Exercise instructions: Reprint all of the data below exactly as shown and skip every image.

Dataset records:
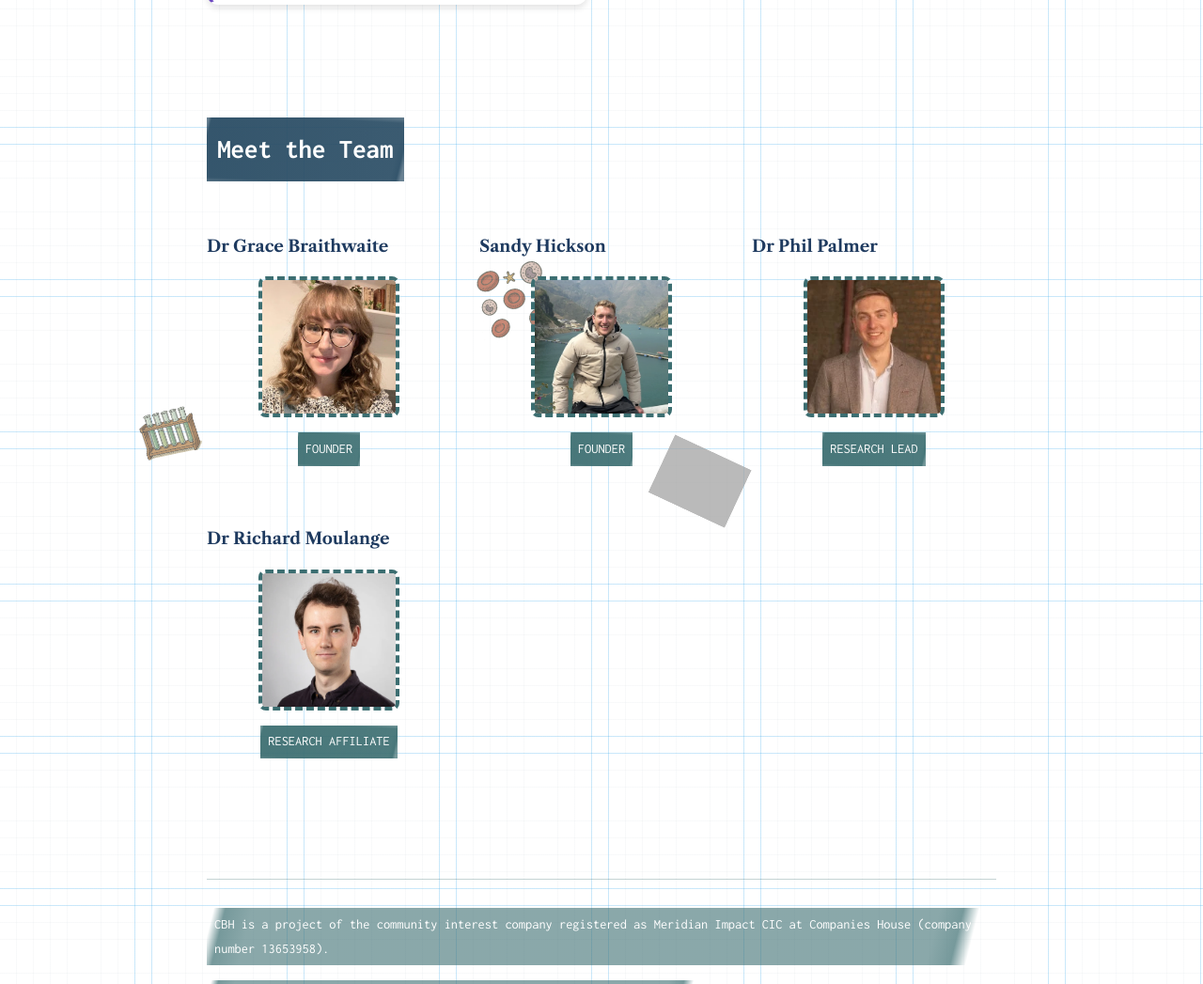
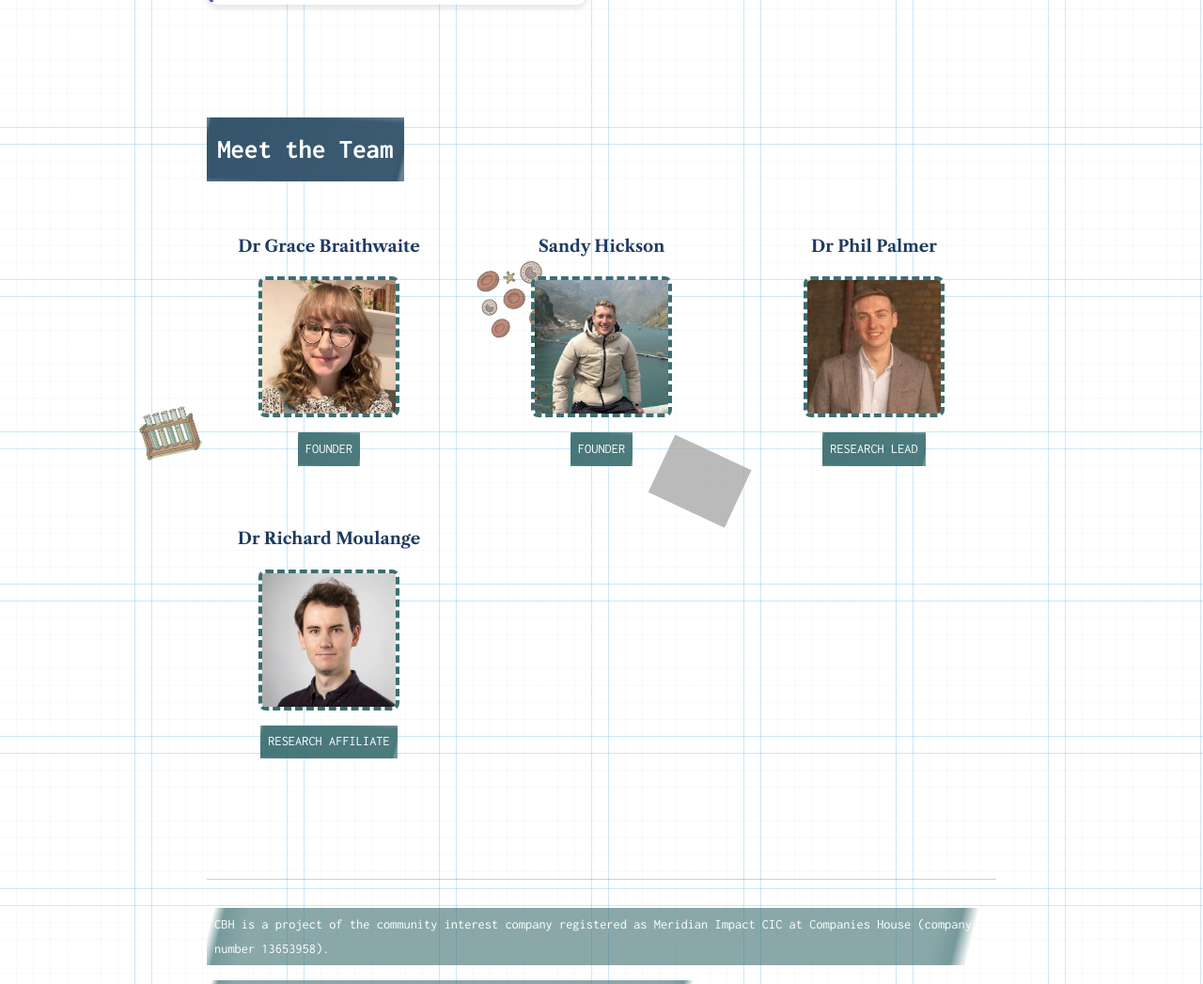
Before and after one commit to Calebp98/cbh-site, an Astro site: page / in a window 1280 px wide. Shown: the part 1323-2370 px from the top of the page at 94% size. Built offline with nearby package versions, Linux system fonts and the light colour scheme; Astro itself is replaced by a stand-in of ours; grey boxes are pictures that could not be loaded.

Commit message:
Center team member names above photos

```diff
--- a/src/styles/global.css
+++ b/src/styles/global.css
@@ -368,9 +368,13 @@ li {
   font-family: 'Libre Caslon Text', serif;
   font-size: 1.1rem;
   margin-bottom: 0.5rem;
+  margin-left: auto;
+  margin-right: auto;
   color: #1e3a5f;
   background: none !important;
   padding: 0 !important;
+  text-align: center;
+  width: fit-content;
 }
 
 .team-member p {
```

Response below:
Before and after one commit to Calebp98/cbh-site, an Astro site: page / in a window 1280 px wide. Shown: the part 1323-2370 px from the top of the page at 94% size. Built offline with nearby package versions, Linux system fonts and the light colour scheme; Astro itself is replaced by a stand-in of ours; grey boxes are pictures that could not be loaded.

Commit message:
Center team member names above photos

```diff
--- a/src/styles/global.css
+++ b/src/styles/global.css
@@ -368,9 +368,13 @@ li {
   font-family: 'Libre Caslon Text', serif;
   font-size: 1.1rem;
   margin-bottom: 0.5rem;
+  margin-left: auto;
+  margin-right: auto;
   color: #1e3a5f;
   background: none !important;
   padding: 0 !important;
+  text-align: center;
+  width: fit-content;
 }
 
 .team-member p {
```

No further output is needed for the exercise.